#### [EXERCISE]
Look through the lines below for the word "state", and copy every line that has it.

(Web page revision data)
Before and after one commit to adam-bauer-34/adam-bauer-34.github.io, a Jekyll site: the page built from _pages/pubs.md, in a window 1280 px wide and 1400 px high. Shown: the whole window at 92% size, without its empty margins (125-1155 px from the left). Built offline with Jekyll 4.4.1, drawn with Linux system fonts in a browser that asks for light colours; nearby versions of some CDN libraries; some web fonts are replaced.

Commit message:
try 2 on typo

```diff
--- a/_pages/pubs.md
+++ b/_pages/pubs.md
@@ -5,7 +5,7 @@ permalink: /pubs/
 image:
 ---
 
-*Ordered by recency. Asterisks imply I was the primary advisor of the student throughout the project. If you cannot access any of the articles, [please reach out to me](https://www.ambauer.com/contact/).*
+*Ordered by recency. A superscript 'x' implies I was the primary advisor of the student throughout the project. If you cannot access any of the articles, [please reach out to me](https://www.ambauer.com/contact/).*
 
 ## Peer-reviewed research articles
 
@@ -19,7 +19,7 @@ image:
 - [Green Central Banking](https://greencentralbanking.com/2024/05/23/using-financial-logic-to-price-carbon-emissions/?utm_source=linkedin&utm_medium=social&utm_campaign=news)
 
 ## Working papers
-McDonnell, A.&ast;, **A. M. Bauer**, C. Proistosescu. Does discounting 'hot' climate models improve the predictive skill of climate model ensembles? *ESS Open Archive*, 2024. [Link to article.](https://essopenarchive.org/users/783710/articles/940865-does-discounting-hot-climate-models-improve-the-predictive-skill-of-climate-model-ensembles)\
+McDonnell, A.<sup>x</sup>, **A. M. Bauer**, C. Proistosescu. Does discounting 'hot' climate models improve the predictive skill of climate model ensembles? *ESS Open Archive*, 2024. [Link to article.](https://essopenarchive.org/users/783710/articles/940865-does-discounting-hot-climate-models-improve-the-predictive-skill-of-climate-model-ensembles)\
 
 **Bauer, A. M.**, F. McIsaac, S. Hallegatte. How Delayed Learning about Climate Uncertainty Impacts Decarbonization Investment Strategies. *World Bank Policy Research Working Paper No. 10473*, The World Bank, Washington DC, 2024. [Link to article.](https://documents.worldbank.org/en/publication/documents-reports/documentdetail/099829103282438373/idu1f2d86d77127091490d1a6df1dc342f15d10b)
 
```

...

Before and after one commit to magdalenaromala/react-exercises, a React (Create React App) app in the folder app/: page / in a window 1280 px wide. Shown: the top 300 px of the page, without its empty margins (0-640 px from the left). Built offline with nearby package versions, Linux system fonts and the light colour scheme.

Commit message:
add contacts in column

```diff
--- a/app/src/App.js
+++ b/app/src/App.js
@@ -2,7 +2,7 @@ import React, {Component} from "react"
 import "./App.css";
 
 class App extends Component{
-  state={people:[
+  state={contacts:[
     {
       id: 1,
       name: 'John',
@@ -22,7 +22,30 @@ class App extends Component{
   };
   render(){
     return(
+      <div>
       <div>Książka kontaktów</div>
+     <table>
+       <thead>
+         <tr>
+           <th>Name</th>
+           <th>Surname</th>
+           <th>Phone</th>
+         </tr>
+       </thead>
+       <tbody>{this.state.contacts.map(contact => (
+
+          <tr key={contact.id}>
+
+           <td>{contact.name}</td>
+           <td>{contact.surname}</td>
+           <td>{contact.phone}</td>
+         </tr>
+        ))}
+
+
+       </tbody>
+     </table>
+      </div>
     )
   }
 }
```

#### [RESULT]
-  state={people:[
+  state={contacts:[
+       <tbody>{this.state.contacts.map(contact => (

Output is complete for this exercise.